*INFORMATION PROVIDED*:
-*-*-

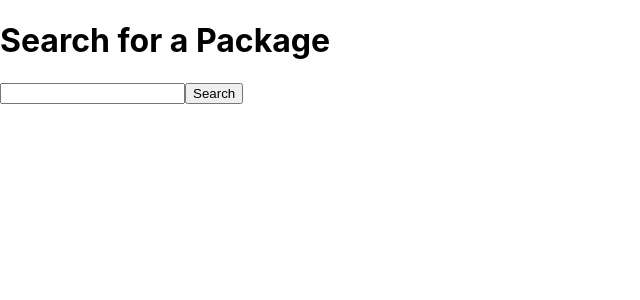
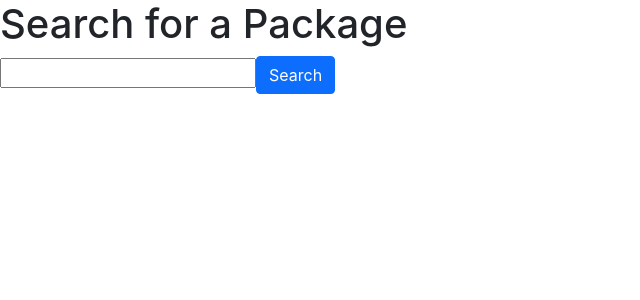
Before and after one commit to rugieri/redux-ts, a React (Create React App) app: page / in a window 1280 px wide. Shown: the top 300 px of the page, without its empty margins (0-640 px from the left). Built offline with nearby package versions, Linux system fonts and the light colour scheme.

Commit message:
added bootstrap

```diff
--- a/public/index.html
+++ b/public/index.html
@@ -9,12 +9,17 @@
       name="description"
       content="Web site created using create-react-app"
     />
+
     <link rel="apple-touch-icon" href="%PUBLIC_URL%/logo192.png" />
     <!--
       manifest.json provides metadata used when your web app is installed on a
       user's mobile device or desktop. See https://developers.google.com/web/fundamentals/web-app-manifest/
     -->
     <link rel="manifest" href="%PUBLIC_URL%/manifest.json" />
+    <link href="https://cdn.jsdelivr.net/npm/bootstrap@5.0.1/dist/css/bootstrap.min.css" rel="stylesheet" integrity="sha384-+0n0xVW2eSR5OomGNYDnhzAbDsOXxcvSN1TPprVMTNDbiYZCxYbOOl7+AMvyTG2x" crossorigin="anonymous">
+
+
+
     <!--
       Notice the use of %PUBLIC_URL% in the tags above.
       It will be replaced with the URL of the `public` folder during the build.
@@ -24,6 +29,9 @@
       work correctly both with client-side routing and a non-root public URL.
       Learn how to configure a non-root public URL by running `npm run build`.
     -->
+    <!-- CSS only -->
+
+
     <title>React App</title>
   </head>
   <body>
--- a/src/components/ReposList.tsx
+++ b/src/components/ReposList.tsx
@@ -15,7 +15,7 @@
   <div>
     <form onSubmit={onSubmit}>
       <input value={term} onChange={e => setTerm(e.target.value)}/>
-      <button>Search</button>
+      <button className='btn btn-primary'>Search</button>
     </form>
   </div>
   )
```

-*-*-

*BRIEF*:
Pull out all lines from the listing that contain the string "Search".

*TASK SOLUTION*:
-      <button>Search</button>
+      <button className='btn btn-primary'>Search</button>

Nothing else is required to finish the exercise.